Instructions for the task
Write down each of the records again, exactly and in full.

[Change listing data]
######
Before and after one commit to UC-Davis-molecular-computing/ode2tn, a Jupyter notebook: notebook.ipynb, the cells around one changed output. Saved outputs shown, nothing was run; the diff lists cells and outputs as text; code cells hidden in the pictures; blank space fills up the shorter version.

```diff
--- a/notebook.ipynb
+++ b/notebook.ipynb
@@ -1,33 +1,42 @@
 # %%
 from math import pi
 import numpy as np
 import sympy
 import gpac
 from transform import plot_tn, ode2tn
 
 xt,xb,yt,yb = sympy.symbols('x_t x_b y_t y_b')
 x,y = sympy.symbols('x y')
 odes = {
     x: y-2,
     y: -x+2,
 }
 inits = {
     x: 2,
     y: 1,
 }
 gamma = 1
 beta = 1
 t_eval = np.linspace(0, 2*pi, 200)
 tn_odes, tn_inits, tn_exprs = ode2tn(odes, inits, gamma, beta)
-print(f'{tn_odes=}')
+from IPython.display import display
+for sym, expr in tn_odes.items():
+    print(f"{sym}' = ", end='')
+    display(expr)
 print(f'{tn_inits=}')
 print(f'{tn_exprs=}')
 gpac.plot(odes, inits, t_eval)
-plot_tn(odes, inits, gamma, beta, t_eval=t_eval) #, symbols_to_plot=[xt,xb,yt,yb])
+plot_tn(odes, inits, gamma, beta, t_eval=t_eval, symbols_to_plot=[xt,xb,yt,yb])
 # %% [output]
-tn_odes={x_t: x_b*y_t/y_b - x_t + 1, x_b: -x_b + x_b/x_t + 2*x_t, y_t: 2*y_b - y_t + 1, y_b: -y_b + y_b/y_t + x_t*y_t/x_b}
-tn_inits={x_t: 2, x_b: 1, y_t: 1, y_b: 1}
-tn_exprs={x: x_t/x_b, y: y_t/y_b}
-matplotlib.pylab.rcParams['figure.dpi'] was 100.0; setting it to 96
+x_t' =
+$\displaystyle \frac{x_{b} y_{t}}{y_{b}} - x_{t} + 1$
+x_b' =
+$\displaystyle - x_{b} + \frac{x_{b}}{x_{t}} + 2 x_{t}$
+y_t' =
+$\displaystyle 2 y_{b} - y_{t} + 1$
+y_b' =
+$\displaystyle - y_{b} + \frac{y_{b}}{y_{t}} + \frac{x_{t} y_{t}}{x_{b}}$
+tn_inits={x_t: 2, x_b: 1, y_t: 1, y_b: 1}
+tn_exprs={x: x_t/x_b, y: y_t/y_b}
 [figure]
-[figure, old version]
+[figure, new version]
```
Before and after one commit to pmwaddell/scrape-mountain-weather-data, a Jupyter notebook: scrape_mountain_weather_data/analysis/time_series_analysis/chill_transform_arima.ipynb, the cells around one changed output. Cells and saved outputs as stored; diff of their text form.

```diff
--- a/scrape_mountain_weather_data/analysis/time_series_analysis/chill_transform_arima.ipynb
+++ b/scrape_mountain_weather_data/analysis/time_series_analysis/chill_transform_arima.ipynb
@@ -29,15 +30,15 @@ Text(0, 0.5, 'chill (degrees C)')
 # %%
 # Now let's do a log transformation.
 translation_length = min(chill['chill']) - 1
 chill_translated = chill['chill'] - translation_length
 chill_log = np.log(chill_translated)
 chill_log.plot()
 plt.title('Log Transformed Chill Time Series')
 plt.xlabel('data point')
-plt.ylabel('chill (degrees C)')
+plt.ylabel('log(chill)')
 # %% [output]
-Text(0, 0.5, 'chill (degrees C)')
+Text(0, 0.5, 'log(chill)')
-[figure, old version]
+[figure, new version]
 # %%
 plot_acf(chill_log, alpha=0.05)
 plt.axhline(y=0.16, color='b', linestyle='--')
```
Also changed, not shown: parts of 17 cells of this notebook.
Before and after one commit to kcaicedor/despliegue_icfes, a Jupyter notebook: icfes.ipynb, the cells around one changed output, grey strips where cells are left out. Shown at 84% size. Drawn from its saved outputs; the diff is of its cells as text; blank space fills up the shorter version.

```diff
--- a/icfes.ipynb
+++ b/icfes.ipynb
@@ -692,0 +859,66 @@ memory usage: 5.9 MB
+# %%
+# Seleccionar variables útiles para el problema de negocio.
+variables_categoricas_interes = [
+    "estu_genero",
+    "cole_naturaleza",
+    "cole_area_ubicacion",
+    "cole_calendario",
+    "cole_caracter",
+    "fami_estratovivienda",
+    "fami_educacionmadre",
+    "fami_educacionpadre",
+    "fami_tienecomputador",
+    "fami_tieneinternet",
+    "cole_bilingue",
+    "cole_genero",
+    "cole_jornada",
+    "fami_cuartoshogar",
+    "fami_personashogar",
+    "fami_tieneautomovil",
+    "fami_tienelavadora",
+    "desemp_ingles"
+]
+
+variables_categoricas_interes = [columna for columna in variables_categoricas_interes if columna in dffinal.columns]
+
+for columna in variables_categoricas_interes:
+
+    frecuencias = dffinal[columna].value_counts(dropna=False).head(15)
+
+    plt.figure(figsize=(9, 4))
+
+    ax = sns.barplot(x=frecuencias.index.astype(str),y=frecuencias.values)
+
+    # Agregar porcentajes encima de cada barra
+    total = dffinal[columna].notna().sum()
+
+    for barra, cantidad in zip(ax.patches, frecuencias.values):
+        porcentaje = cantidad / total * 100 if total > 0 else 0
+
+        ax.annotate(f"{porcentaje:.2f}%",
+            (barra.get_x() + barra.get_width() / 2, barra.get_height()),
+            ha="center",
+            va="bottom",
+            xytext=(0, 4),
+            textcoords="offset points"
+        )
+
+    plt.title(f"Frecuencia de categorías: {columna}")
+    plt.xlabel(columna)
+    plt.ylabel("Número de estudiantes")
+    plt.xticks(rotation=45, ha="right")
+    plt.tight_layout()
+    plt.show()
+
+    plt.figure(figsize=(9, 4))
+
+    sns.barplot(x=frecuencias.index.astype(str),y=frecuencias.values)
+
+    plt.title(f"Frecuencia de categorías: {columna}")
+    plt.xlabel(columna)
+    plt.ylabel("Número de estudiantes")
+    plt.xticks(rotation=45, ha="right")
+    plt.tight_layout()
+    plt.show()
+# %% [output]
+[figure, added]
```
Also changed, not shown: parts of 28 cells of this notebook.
######
Answer section
Before and after one commit to UC-Davis-molecular-computing/ode2tn, a Jupyter notebook: notebook.ipynb, the cells around one changed output. Saved outputs shown, nothing was run; the diff lists cells and outputs as text; code cells hidden in the pictures; blank space fills up the shorter version.

```diff
--- a/notebook.ipynb
+++ b/notebook.ipynb
@@ -1,33 +1,42 @@
 # %%
 from math import pi
 import numpy as np
 import sympy
 import gpac
 from transform import plot_tn, ode2tn
 
 xt,xb,yt,yb = sympy.symbols('x_t x_b y_t y_b')
 x,y = sympy.symbols('x y')
 odes = {
     x: y-2,
     y: -x+2,
 }
 inits = {
     x: 2,
     y: 1,
 }
 gamma = 1
 beta = 1
 t_eval = np.linspace(0, 2*pi, 200)
 tn_odes, tn_inits, tn_exprs = ode2tn(odes, inits, gamma, beta)
-print(f'{tn_odes=}')
+from IPython.display import display
+for sym, expr in tn_odes.items():
+    print(f"{sym}' = ", end='')
+    display(expr)
 print(f'{tn_inits=}')
 print(f'{tn_exprs=}')
 gpac.plot(odes, inits, t_eval)
-plot_tn(odes, inits, gamma, beta, t_eval=t_eval) #, symbols_to_plot=[xt,xb,yt,yb])
+plot_tn(odes, inits, gamma, beta, t_eval=t_eval, symbols_to_plot=[xt,xb,yt,yb])
 # %% [output]
-tn_odes={x_t: x_b*y_t/y_b - x_t + 1, x_b: -x_b + x_b/x_t + 2*x_t, y_t: 2*y_b - y_t + 1, y_b: -y_b + y_b/y_t + x_t*y_t/x_b}
-tn_inits={x_t: 2, x_b: 1, y_t: 1, y_b: 1}
-tn_exprs={x: x_t/x_b, y: y_t/y_b}
-matplotlib.pylab.rcParams['figure.dpi'] was 100.0; setting it to 96
+x_t' =
+$\displaystyle \frac{x_{b} y_{t}}{y_{b}} - x_{t} + 1$
+x_b' =
+$\displaystyle - x_{b} + \frac{x_{b}}{x_{t}} + 2 x_{t}$
+y_t' =
+$\displaystyle 2 y_{b} - y_{t} + 1$
+y_b' =
+$\displaystyle - y_{b} + \frac{y_{b}}{y_{t}} + \frac{x_{t} y_{t}}{x_{b}}$
+tn_inits={x_t: 2, x_b: 1, y_t: 1, y_b: 1}
+tn_exprs={x: x_t/x_b, y: y_t/y_b}
 [figure]
-[figure, old version]
+[figure, new version]
```
Before and after one commit to pmwaddell/scrape-mountain-weather-data, a Jupyter notebook: scrape_mountain_weather_data/analysis/time_series_analysis/chill_transform_arima.ipynb, the cells around one changed output. Cells and saved outputs as stored; diff of their text form.

```diff
--- a/scrape_mountain_weather_data/analysis/time_series_analysis/chill_transform_arima.ipynb
+++ b/scrape_mountain_weather_data/analysis/time_series_analysis/chill_transform_arima.ipynb
@@ -29,15 +30,15 @@ Text(0, 0.5, 'chill (degrees C)')
 # %%
 # Now let's do a log transformation.
 translation_length = min(chill['chill']) - 1
 chill_translated = chill['chill'] - translation_length
 chill_log = np.log(chill_translated)
 chill_log.plot()
 plt.title('Log Transformed Chill Time Series')
 plt.xlabel('data point')
-plt.ylabel('chill (degrees C)')
+plt.ylabel('log(chill)')
 # %% [output]
-Text(0, 0.5, 'chill (degrees C)')
+Text(0, 0.5, 'log(chill)')
-[figure, old version]
+[figure, new version]
 # %%
 plot_acf(chill_log, alpha=0.05)
 plt.axhline(y=0.16, color='b', linestyle='--')
```
Also changed, not shown: parts of 17 cells of this notebook.
Before and after one commit to kcaicedor/despliegue_icfes, a Jupyter notebook: icfes.ipynb, the cells around one changed output, grey strips where cells are left out. Shown at 84% size. Drawn from its saved outputs; the diff is of its cells as text; blank space fills up the shorter version.

```diff
--- a/icfes.ipynb
+++ b/icfes.ipynb
@@ -692,0 +859,66 @@ memory usage: 5.9 MB
+# %%
+# Seleccionar variables útiles para el problema de negocio.
+variables_categoricas_interes = [
+    "estu_genero",
+    "cole_naturaleza",
+    "cole_area_ubicacion",
+    "cole_calendario",
+    "cole_caracter",
+    "fami_estratovivienda",
+    "fami_educacionmadre",
+    "fami_educacionpadre",
+    "fami_tienecomputador",
+    "fami_tieneinternet",
+    "cole_bilingue",
+    "cole_genero",
+    "cole_jornada",
+    "fami_cuartoshogar",
+    "fami_personashogar",
+    "fami_tieneautomovil",
+    "fami_tienelavadora",
+    "desemp_ingles"
+]
+
+variables_categoricas_interes = [columna for columna in variables_categoricas_interes if columna in dffinal.columns]
+
+for columna in variables_categoricas_interes:
+
+    frecuencias = dffinal[columna].value_counts(dropna=False).head(15)
+
+    plt.figure(figsize=(9, 4))
+
+    ax = sns.barplot(x=frecuencias.index.astype(str),y=frecuencias.values)
+
+    # Agregar porcentajes encima de cada barra
+    total = dffinal[columna].notna().sum()
+
+    for barra, cantidad in zip(ax.patches, frecuencias.values):
+        porcentaje = cantidad / total * 100 if total > 0 else 0
+
+        ax.annotate(f"{porcentaje:.2f}%",
+            (barra.get_x() + barra.get_width() / 2, barra.get_height()),
+            ha="center",
+            va="bottom",
+            xytext=(0, 4),
+            textcoords="offset points"
+        )
+
+    plt.title(f"Frecuencia de categorías: {columna}")
+    plt.xlabel(columna)
+    plt.ylabel("Número de estudiantes")
+    plt.xticks(rotation=45, ha="right")
+    plt.tight_layout()
+    plt.show()
+
+    plt.figure(figsize=(9, 4))
+
+    sns.barplot(x=frecuencias.index.astype(str),y=frecuencias.values)
+
+    plt.title(f"Frecuencia de categorías: {columna}")
+    plt.xlabel(columna)
+    plt.ylabel("Número de estudiantes")
+    plt.xticks(rotation=45, ha="right")
+    plt.tight_layout()
+    plt.show()
+# %% [output]
+[figure, added]
```
Also changed, not shown: parts of 28 cells of this notebook.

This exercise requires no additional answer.